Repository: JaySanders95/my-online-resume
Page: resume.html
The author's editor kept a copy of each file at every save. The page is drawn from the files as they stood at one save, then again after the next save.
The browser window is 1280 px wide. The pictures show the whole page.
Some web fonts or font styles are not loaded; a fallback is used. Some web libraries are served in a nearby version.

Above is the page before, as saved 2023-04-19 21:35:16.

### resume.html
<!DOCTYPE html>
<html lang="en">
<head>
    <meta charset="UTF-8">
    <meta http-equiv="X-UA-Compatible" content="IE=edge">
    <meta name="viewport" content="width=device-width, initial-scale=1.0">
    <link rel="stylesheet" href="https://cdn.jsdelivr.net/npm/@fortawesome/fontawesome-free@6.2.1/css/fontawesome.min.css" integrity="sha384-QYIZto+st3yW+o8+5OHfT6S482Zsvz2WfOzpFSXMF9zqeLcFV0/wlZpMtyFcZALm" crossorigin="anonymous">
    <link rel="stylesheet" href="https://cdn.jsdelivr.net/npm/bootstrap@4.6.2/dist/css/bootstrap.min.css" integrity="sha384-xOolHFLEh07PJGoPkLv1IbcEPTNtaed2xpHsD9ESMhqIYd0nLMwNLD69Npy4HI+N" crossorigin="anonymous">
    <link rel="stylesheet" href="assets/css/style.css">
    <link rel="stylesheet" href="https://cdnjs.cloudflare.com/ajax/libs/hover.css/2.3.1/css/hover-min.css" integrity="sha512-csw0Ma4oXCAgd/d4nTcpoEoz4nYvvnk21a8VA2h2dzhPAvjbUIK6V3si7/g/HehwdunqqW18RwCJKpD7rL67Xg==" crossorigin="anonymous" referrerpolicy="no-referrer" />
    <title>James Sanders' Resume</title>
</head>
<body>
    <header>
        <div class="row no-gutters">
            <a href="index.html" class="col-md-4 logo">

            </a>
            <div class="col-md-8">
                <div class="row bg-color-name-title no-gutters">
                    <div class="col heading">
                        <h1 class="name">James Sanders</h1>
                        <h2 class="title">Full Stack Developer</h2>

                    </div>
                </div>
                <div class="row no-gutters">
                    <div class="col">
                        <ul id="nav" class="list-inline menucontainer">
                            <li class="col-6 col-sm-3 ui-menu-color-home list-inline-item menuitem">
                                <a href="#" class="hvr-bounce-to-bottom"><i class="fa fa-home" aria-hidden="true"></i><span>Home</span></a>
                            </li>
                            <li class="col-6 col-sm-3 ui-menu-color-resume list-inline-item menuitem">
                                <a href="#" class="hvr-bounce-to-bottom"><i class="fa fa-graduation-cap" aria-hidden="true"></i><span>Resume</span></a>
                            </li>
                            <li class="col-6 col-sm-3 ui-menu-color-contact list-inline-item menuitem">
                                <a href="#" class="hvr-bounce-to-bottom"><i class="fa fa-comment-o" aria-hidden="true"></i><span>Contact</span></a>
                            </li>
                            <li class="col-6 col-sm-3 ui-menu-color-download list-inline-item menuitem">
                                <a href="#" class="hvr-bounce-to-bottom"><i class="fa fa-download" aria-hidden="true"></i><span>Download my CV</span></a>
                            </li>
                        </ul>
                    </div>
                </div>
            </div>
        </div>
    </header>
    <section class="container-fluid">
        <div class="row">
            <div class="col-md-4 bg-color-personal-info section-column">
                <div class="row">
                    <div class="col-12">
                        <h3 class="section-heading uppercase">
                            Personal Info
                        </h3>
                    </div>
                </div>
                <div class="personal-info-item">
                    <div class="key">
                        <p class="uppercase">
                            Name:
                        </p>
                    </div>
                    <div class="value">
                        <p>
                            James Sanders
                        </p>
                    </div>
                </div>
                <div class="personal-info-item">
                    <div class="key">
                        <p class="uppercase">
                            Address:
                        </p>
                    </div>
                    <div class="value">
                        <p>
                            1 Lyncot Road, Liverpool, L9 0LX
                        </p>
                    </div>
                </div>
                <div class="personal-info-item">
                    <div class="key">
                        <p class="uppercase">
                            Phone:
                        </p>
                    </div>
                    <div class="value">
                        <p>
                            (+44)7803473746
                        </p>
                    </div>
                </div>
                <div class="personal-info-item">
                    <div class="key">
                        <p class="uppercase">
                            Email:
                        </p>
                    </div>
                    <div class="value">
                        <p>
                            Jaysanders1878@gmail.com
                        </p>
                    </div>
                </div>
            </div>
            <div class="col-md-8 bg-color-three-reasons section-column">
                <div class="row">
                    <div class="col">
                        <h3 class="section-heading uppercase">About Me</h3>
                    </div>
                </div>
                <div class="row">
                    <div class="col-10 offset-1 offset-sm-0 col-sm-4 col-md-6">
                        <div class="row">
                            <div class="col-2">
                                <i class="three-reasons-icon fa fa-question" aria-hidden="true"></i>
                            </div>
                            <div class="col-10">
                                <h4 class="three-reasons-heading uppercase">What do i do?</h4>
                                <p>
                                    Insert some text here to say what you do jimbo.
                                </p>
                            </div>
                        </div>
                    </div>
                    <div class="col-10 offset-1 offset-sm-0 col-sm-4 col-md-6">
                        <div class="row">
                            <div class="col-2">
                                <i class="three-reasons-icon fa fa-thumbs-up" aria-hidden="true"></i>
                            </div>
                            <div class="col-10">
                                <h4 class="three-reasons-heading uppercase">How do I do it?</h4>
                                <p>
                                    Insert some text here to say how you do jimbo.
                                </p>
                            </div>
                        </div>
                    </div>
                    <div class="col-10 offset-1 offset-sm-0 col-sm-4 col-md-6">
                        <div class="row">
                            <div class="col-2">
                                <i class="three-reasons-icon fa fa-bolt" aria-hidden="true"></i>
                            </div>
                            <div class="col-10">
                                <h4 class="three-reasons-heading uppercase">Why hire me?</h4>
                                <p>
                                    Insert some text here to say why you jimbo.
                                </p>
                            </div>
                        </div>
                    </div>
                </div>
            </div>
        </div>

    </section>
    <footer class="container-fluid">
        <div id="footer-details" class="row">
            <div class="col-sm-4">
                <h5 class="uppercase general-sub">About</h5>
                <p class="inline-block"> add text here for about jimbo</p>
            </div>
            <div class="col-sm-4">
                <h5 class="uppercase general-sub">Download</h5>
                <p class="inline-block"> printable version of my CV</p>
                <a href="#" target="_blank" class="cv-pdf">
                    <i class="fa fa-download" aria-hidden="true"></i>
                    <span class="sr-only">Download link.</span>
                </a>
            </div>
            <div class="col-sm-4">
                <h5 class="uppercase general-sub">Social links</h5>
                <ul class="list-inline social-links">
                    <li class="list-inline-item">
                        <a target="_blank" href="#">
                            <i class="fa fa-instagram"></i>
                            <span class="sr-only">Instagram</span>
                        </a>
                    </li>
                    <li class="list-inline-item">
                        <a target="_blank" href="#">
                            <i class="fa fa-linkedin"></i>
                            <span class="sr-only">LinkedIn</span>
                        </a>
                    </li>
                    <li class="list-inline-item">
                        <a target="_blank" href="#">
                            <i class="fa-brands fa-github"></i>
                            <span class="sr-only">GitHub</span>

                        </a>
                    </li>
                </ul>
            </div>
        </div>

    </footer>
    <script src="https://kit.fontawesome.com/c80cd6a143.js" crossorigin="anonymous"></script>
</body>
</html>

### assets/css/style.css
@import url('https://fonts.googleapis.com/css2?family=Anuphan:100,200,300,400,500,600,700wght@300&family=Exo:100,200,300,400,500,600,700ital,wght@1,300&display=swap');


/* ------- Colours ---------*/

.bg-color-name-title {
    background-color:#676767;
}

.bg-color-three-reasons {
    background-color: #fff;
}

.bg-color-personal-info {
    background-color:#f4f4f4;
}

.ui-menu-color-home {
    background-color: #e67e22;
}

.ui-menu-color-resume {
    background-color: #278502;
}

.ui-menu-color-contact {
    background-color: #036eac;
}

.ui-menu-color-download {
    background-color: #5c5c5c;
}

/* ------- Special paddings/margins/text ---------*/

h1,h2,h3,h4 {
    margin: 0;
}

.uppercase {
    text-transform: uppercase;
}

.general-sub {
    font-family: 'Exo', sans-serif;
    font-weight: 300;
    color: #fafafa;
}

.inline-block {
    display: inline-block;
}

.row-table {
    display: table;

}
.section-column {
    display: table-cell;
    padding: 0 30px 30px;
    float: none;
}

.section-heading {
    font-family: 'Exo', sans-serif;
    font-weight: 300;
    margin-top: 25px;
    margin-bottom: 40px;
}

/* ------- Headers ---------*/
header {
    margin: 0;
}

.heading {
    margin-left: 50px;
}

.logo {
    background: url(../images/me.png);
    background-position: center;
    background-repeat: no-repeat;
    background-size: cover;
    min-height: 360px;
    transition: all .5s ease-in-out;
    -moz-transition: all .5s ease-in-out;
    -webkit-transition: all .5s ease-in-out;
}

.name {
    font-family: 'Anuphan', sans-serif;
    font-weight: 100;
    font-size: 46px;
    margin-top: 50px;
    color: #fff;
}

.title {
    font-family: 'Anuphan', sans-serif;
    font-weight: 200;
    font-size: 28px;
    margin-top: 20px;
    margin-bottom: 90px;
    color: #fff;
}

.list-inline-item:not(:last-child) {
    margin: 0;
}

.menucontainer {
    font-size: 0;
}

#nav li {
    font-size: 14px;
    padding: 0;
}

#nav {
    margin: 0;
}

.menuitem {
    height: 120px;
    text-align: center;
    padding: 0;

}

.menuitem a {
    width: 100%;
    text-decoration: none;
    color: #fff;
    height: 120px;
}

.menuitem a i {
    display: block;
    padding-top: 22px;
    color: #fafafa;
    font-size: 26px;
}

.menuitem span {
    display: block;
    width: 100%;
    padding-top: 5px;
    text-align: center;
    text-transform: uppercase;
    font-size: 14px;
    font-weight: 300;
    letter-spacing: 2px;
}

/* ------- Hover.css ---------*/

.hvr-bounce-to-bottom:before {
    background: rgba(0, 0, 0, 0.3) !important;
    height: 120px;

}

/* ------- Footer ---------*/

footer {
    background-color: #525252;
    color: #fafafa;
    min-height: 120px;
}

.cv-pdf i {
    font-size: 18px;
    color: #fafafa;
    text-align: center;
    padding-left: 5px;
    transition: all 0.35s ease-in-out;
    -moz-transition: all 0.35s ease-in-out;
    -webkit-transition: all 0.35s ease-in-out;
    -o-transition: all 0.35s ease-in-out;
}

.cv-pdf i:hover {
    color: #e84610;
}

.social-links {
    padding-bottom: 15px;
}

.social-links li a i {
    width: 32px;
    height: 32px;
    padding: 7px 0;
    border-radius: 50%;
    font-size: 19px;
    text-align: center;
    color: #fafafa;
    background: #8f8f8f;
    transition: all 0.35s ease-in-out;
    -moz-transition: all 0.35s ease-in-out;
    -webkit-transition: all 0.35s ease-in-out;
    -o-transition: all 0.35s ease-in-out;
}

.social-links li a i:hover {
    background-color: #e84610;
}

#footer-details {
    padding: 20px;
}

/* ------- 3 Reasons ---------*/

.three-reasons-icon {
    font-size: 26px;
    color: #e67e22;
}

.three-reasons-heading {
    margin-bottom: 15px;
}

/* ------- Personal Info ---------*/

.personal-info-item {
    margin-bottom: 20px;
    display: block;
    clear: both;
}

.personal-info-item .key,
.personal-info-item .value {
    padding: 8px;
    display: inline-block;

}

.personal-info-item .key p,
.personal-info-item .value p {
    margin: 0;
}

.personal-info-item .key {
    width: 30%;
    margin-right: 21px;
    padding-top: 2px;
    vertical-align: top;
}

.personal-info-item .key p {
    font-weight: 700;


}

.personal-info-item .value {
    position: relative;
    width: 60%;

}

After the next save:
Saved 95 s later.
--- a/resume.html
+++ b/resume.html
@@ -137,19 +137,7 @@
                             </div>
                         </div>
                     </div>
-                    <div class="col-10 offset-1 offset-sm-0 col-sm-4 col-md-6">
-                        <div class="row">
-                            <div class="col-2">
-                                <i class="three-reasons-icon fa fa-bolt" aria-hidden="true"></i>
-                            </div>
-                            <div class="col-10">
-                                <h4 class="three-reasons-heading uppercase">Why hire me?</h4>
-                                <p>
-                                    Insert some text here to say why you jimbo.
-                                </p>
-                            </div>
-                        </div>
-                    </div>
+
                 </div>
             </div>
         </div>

WHAT YOU SHOULD DO: Give back the records word for word. Start at the first line, end at the line containing "The author's editor", and include both.

TASK SOLUTION:
Repository: JaySanders95/my-online-resume
Page: resume.html
The author's editor kept a copy of each file at every save. The page is drawn from the files as they stood at one save, then again after the next save.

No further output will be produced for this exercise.